The Oakland Raiders have been looking for a new stadium for years now. The Coliseum, with its changing naming rights such as the current O.co sponsorship, is the place they've called home since returning to Oakland from Los Angeles, and among the worst stadiums in the NFL. Unless they get a new one in the Bay Area, they could return to Southern California to the ever-looming Proposed Los Angeles Football Stadium. The team says they have a plan for a new stadium, but according to Matthew Artz of the Oakland Tribune, the money isn't adding up.
The Raiders commissioned a stadium feasibility study, which concluded that the team could pitch in $300 million for a new, 50,000-seat facility at the current stadium site. That's a healthy chunk of change, but even after a $200 million loan from the NFL, they'd still be looking at a budgetary shortfall of at least $300 million, which they would need public money to fill.
Alameda County and the city of Oakland have not been quick to splash cash for stadiums in recent years, so it's not a given that they will fill in the budgetary gaps for the new Raiders stadium. The Oakland Athletics share O.co Coliseum with the Raiders, and they've also been looking for a new facility for years. They could be headed to San Jose if they can get a facility built there.
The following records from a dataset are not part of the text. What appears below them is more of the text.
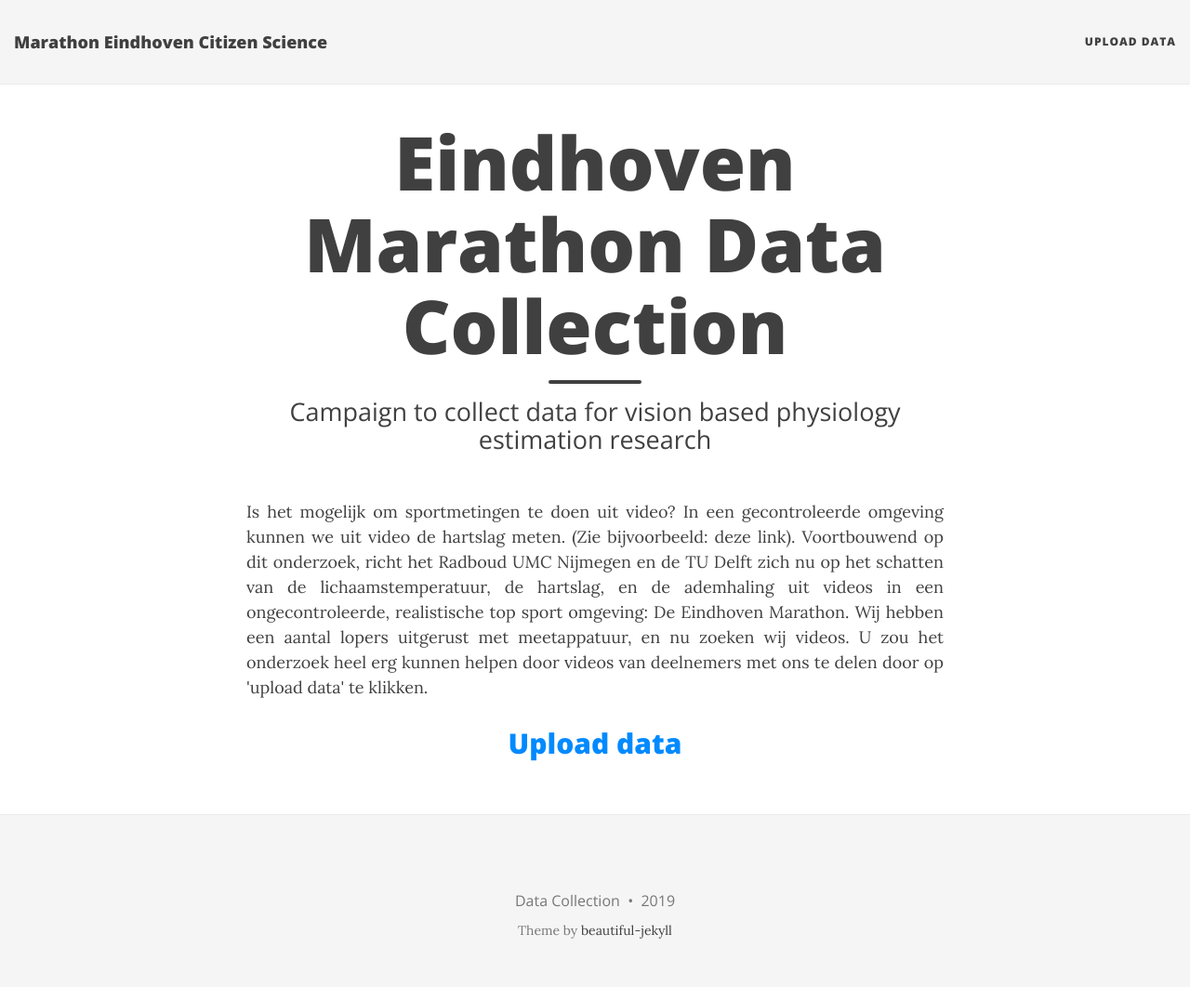
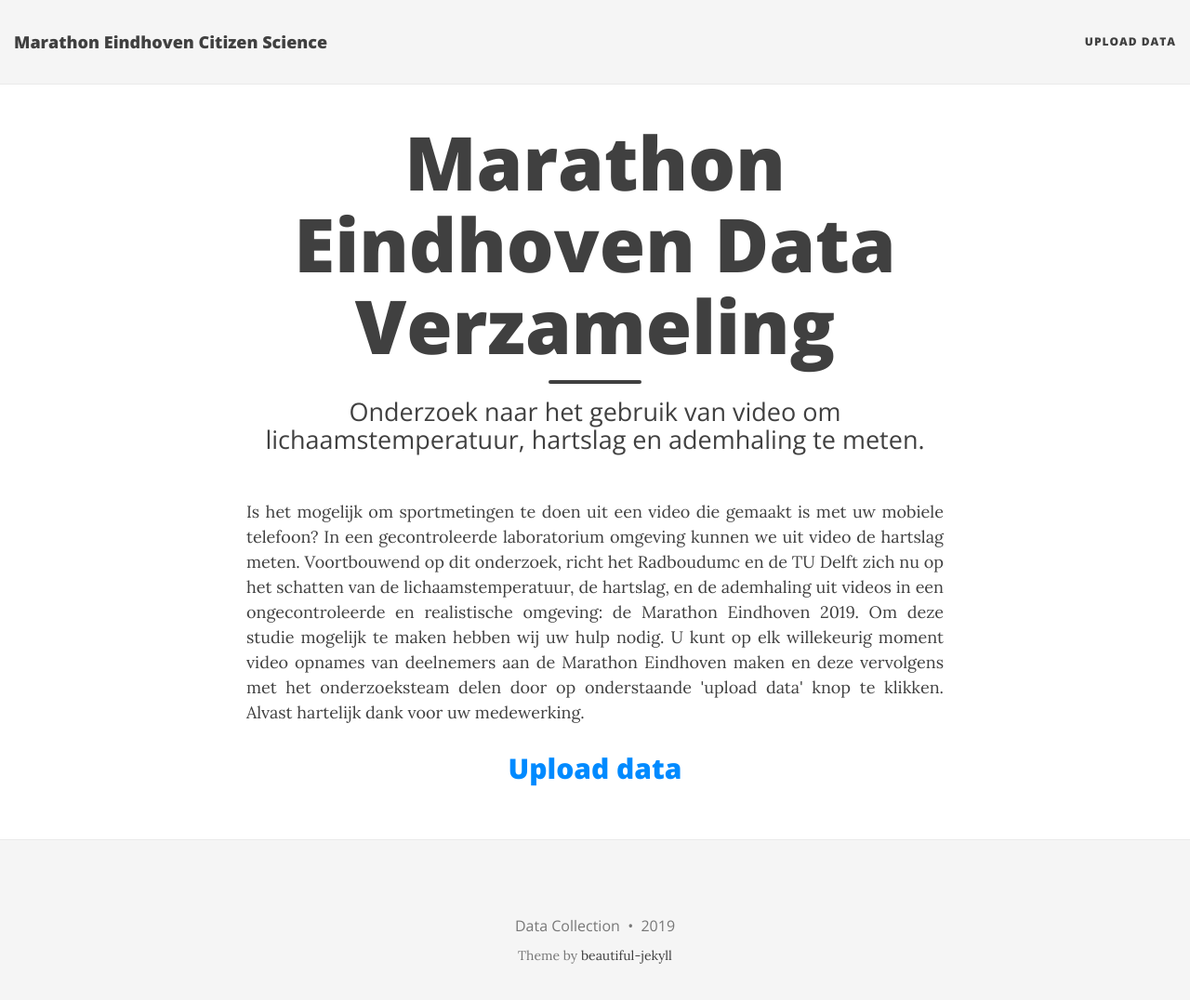
Before and after one commit to MarathonEindhoven/MarathonEindhoven.github.io, a Jekyll site: the page built from index.html, in a window 1280 px wide and 1089 px high. Shown: the top 1076 px of the window at 93% size. Built offline with Jekyll 4.4.1, drawn with Linux system fonts in a browser that asks for light colours; nearby versions of some CDN libraries; the list of posts is cut into pages by our own code.

Commit message:
update text

```diff
--- a/index.html
+++ b/index.html
@@ -1,7 +1,7 @@
 ---
 layout: page
-title: Eindhoven Marathon Data Collection
-subtitle: Campaign to collect data for vision based physiology estimation research
+title: Marathon Eindhoven Data Verzameling
+subtitle: Onderzoek naar het gebruik van video om lichaamstemperatuur, hartslag en ademhaling te meten.
 use-site-title: true
 ---
 
@@ -9,11 +9,7 @@
 
 <p align="justify">
 
-Is het mogelijk om sportmetingen te doen uit video?
-In een gecontroleerde omgeving kunnen we uit video de hartslag meten. (Zie bijvoorbeeld: deze link). Voortbouwend op dit onderzoek, richt het Radboud UMC Nijmegen en de TU Delft zich nu op het schatten van de lichaamstemperatuur, de hartslag, en de ademhaling uit videos in een ongecontroleerde, realistische top sport omgeving: De Eindhoven Marathon.
-
-Wij hebben een aantal lopers uitgerust met meetappatuur, en nu zoeken wij videos. U zou het onderzoek heel erg kunnen helpen door videos van deelnemers met ons te delen door op 'upload data' te klikken.
-
+Is het mogelijk om sportmetingen te doen uit een video die gemaakt is met uw mobiele telefoon? In een gecontroleerde laboratorium omgeving kunnen we uit video de hartslag meten. Voortbouwend op dit onderzoek, richt het Radboudumc en de TU Delft zich nu op het schatten van de lichaamstemperatuur, de hartslag, en de ademhaling uit videos in een ongecontroleerde en realistische omgeving: de Marathon Eindhoven 2019. Om deze studie mogelijk te maken hebben wij uw hulp nodig. U kunt op elk willekeurig moment video opnames van deelnemers aan de Marathon Eindhoven maken en deze vervolgens met het onderzoeksteam delen door op onderstaande 'upload data' knop te klikken. Alvast hartelijk dank voor uw medewerking.
 </p>
 
 <center>
```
The Golden State Warriors have plans to begin playing in San Francisco in 2017, once their lease at Oracle Arena is up.
The Raiders' lease at the Coliseum expires after the 2013 season, and owner Mark Davis isn't interested in signing another short-term deal to stay there unless there are firm plans to build a new facility. What could help them, though, is that they are the only team out of the three current Oakland residents interested in the city's plans for a sports and entertainment complex. A football team is a far cry from a model anchor tenant, though, as the small number of home games doesn't provide a big, continuous draw like a baseball or basketball facility would.
If this stadium does get built, it would be the smallest in the NFL. That's not necessarily a bad thing, though, as it would be easier to sell out and get games on local television. The franchise was able to sell out 15 of its past 16 home games, but convincing fans to buy tickets in previous years has not been the easiest thing to do with poorly performing teams for the last decade. Still, the biggest issue for the Raiders is the lack of corporate money in the Coliseum. The team is supposed to gather approximately $100 million from luxury boxes and other corporate purchases, roughly one-quarter of what the 49ers are bringing in. That doesn't seem like a tenable long-term situation, but a shiny new stadium would almost certainly do a better job at attracting large sums of corporate money.
Wherever you fall in the public money for professional sports facilities debate, almost everyone can agree that this situation needs to be worked out soon, otherwise the Raiders could unfortunately be on the move once again.